> [What the task asks]: Give all the data again exactly.
··· Provided entries
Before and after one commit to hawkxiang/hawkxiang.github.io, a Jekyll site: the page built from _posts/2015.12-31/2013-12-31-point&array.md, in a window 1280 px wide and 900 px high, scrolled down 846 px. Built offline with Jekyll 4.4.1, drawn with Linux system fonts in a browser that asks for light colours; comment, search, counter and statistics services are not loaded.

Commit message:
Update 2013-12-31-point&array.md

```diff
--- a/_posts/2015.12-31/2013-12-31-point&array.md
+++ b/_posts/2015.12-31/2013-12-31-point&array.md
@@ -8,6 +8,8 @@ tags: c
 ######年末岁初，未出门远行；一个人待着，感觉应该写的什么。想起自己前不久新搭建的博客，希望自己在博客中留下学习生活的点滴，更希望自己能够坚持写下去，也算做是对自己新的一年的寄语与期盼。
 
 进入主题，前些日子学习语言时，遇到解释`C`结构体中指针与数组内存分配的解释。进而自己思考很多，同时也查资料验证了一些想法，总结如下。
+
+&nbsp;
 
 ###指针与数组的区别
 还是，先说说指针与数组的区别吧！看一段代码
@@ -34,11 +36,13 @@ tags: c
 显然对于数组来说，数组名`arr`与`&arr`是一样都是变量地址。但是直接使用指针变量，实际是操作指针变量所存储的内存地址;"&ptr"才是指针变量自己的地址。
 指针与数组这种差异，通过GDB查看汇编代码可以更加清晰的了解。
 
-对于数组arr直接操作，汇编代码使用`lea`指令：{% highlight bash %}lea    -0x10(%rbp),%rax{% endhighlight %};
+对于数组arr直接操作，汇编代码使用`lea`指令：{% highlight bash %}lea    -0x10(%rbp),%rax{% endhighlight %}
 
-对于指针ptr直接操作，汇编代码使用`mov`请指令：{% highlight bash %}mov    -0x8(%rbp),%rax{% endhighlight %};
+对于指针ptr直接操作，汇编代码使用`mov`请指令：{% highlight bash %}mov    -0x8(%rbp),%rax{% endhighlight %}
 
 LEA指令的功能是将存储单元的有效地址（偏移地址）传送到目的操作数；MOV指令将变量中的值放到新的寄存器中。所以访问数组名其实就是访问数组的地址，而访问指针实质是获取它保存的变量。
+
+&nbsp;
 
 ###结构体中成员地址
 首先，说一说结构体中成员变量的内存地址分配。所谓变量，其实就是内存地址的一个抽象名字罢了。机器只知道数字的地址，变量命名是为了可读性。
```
······
> [Response box]:
Before and after one commit to hawkxiang/hawkxiang.github.io, a Jekyll site: the page built from _posts/2015.12-31/2013-12-31-point&array.md, in a window 1280 px wide and 900 px high, scrolled down 846 px. Built offline with Jekyll 4.4.1, drawn with Linux system fonts in a browser that asks for light colours; comment, search, counter and statistics services are not loaded.

Commit message:
Update 2013-12-31-point&array.md

```diff
--- a/_posts/2015.12-31/2013-12-31-point&array.md
+++ b/_posts/2015.12-31/2013-12-31-point&array.md
@@ -8,6 +8,8 @@ tags: c
 ######年末岁初，未出门远行；一个人待着，感觉应该写的什么。想起自己前不久新搭建的博客，希望自己在博客中留下学习生活的点滴，更希望自己能够坚持写下去，也算做是对自己新的一年的寄语与期盼。
 
 进入主题，前些日子学习语言时，遇到解释`C`结构体中指针与数组内存分配的解释。进而自己思考很多，同时也查资料验证了一些想法，总结如下。
+
+&nbsp;
 
 ###指针与数组的区别
 还是，先说说指针与数组的区别吧！看一段代码
@@ -34,11 +36,13 @@ tags: c
 显然对于数组来说，数组名`arr`与`&arr`是一样都是变量地址。但是直接使用指针变量，实际是操作指针变量所存储的内存地址;"&ptr"才是指针变量自己的地址。
 指针与数组这种差异，通过GDB查看汇编代码可以更加清晰的了解。
 
-对于数组arr直接操作，汇编代码使用`lea`指令：{% highlight bash %}lea    -0x10(%rbp),%rax{% endhighlight %};
+对于数组arr直接操作，汇编代码使用`lea`指令：{% highlight bash %}lea    -0x10(%rbp),%rax{% endhighlight %}
 
-对于指针ptr直接操作，汇编代码使用`mov`请指令：{% highlight bash %}mov    -0x8(%rbp),%rax{% endhighlight %};
+对于指针ptr直接操作，汇编代码使用`mov`请指令：{% highlight bash %}mov    -0x8(%rbp),%rax{% endhighlight %}
 
 LEA指令的功能是将存储单元的有效地址（偏移地址）传送到目的操作数；MOV指令将变量中的值放到新的寄存器中。所以访问数组名其实就是访问数组的地址，而访问指针实质是获取它保存的变量。
+
+&nbsp;
 
 ###结构体中成员地址
 首先，说一说结构体中成员变量的内存地址分配。所谓变量，其实就是内存地址的一个抽象名字罢了。机器只知道数字的地址，变量命名是为了可读性。
```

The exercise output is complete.